The genus contains more than 300 species of wood decaying fungi. Many are saprobes, living on dead wood but several are important plant pathogens and infect the trunks of live conifers, hardwoods and monocotyledonous trees. Some species are also used for herbal medicines.

They develop large, shelf-like polypore (flat with pores) fruiting bodies attached to the trunks of trees, sometimes up to 60 cm in diameter. The genus is characterized by its double-walled basidiospores and the shape of the basidiocarp. Economically important species are Ganoderma boninense and Ganoderma lucidum.

The genus has been previously placed into a separate order, the Ganodermatales, but is now considered to be part of the Polyporales. For identifying the species the pore size and the morphology of the apical pilear cells are often useful, whereas the colour, shape and size of the basidiocarps are variable.

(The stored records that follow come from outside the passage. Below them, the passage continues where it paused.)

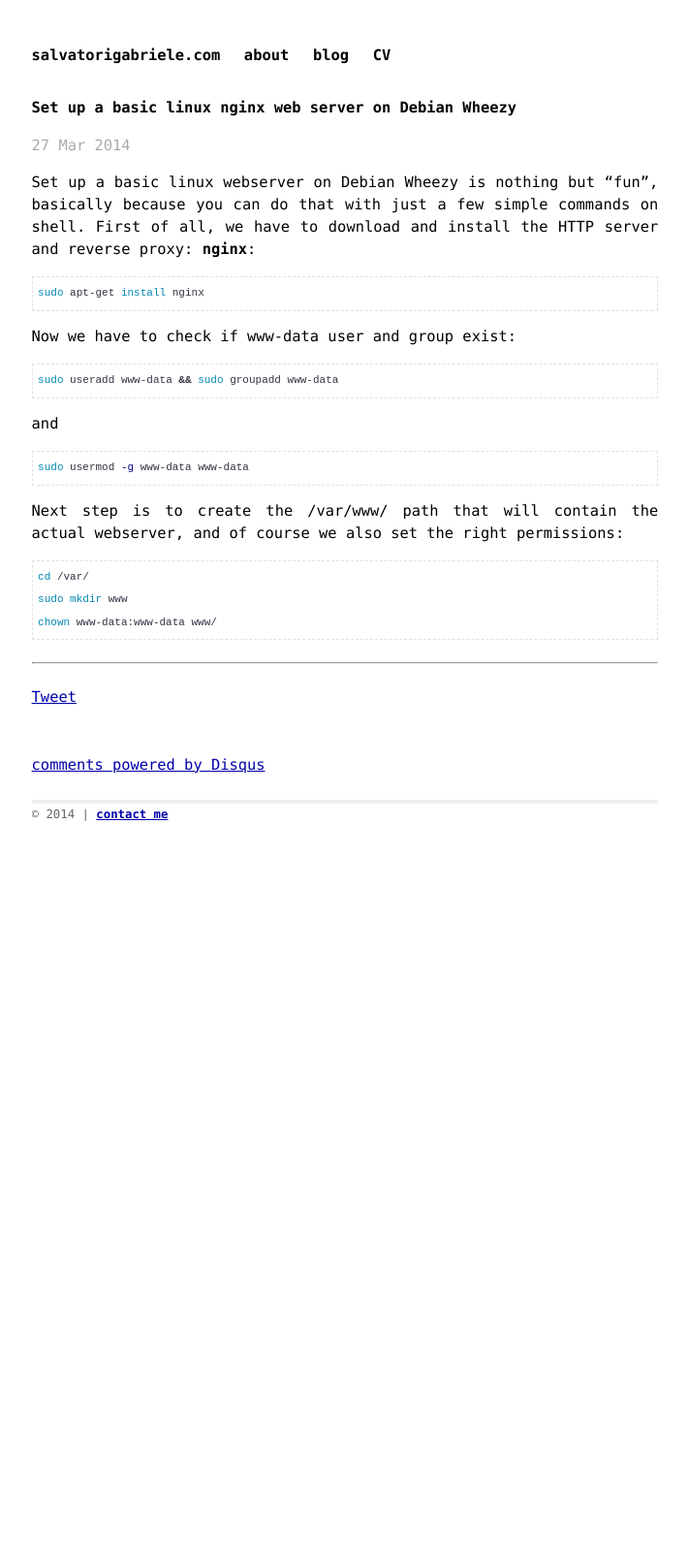
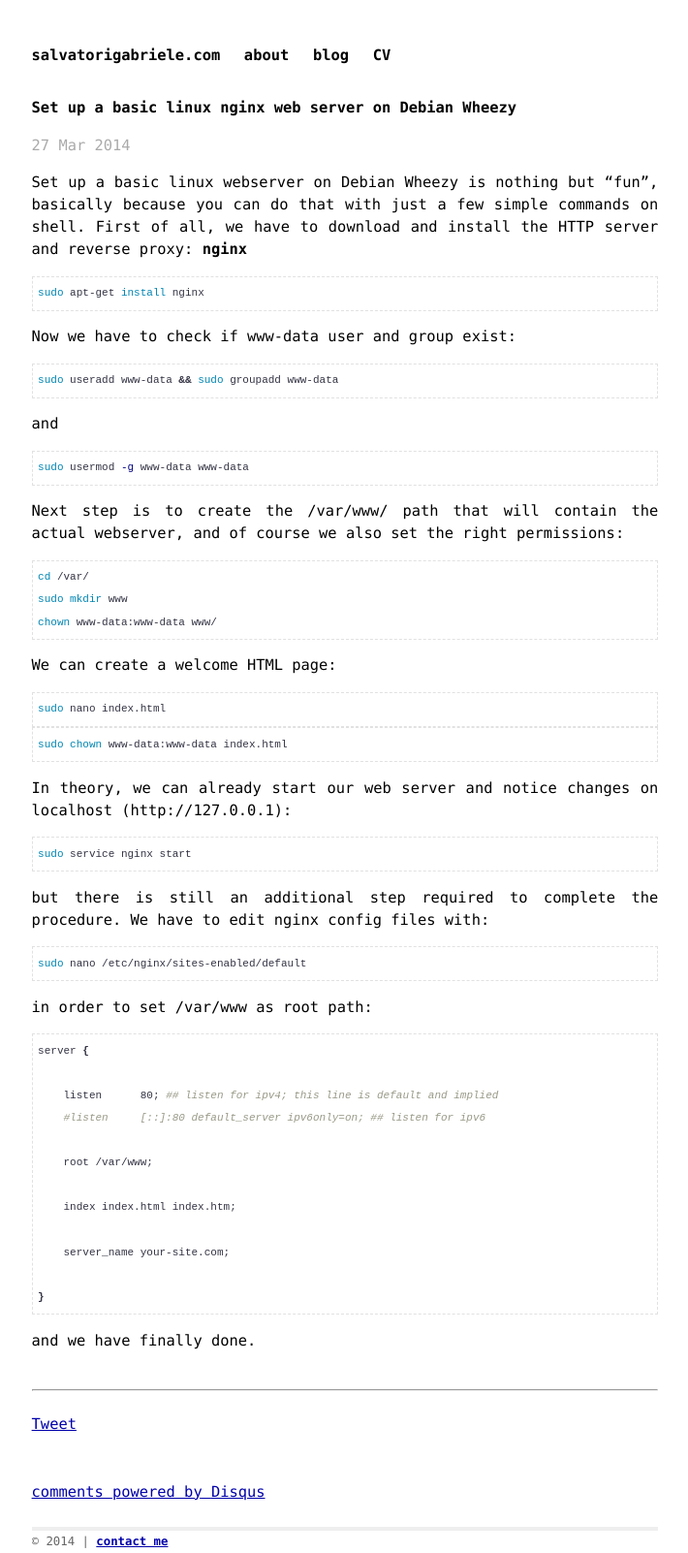
Before and after one commit to gsalvatori/salvatorigabriele.com, a Jekyll site: the page built from _posts/2014-03-27-set-up-a-basic-linux-nginx-web-server-on-debian-wheezy.md, in a window 1280 px wide. Shown: the whole page at 97% size, without its empty margins (284-994 px from the left). Built offline with Jekyll 4.4.1, drawn with Linux system fonts in a browser that asks for light colours; Markdown is read by kramdown in place of the engine named in the settings; comment, search, counter and statistics services are not loaded; before the commit the page ends 946 px from its top, so only the background shows below that.

Commit message:
Update 2014-03-27-set-up-a-basic-linux-nginx-web-server-on-debian-wheezy.md

````diff
--- a/_posts/2014-03-27-set-up-a-basic-linux-nginx-web-server-on-debian-wheezy.md
+++ b/_posts/2014-03-27-set-up-a-basic-linux-nginx-web-server-on-debian-wheezy.md
@@ -5,7 +5,7 @@ date:   2014-03-27 21:58:00
 categories: guides
 ---
 
-Set up a basic linux webserver on Debian Wheezy is nothing but "fun", basically because you can do that with just a few simple commands on shell. First of all, we have to download and install the HTTP server and reverse proxy: <b>nginx</b>:
+Set up a basic linux webserver on Debian Wheezy is nothing but "fun", basically because you can do that with just a few simple commands on shell. First of all, we have to download and install the HTTP server and reverse proxy: <b>nginx</b>
 
 ```bash
 sudo apt-get install nginx
@@ -30,3 +30,43 @@ cd /var/
 sudo mkdir www
 chown www-data:www-data www/
 ```
+
+We can create a welcome HTML page:
+
+```bash
+sudo nano index.html
+```
+
+```bash
+sudo chown www-data:www-data index.html
+```
+
+In theory, we can already start our web server and notice changes on localhost (http://127.0.0.1):
+
+```bash
+sudo service nginx start
+```
+
+but there is still an additional step required to complete the procedure. We have to edit nginx config files with:
+
+```bash
+sudo nano /etc/nginx/sites-enabled/default
+```
+
+in order to set /var/www as root path:
+
+```bash
+server {
+
+    listen      80; ## listen for ipv4; this line is default and implied
+    #listen     [::]:80 default_server ipv6only=on; ## listen for ipv6
+
+    root /var/www;
+
+    index index.html index.htm;
+
+    server_name your-site.com;
+
+}
+```
+and we have finally done.
````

Type species: Ganoderma lucidum

For a taxonomic review see Richter et al., 2015, for other details see the respective page in Wikipedia.

Currently, the following species and groups have been entered into the system: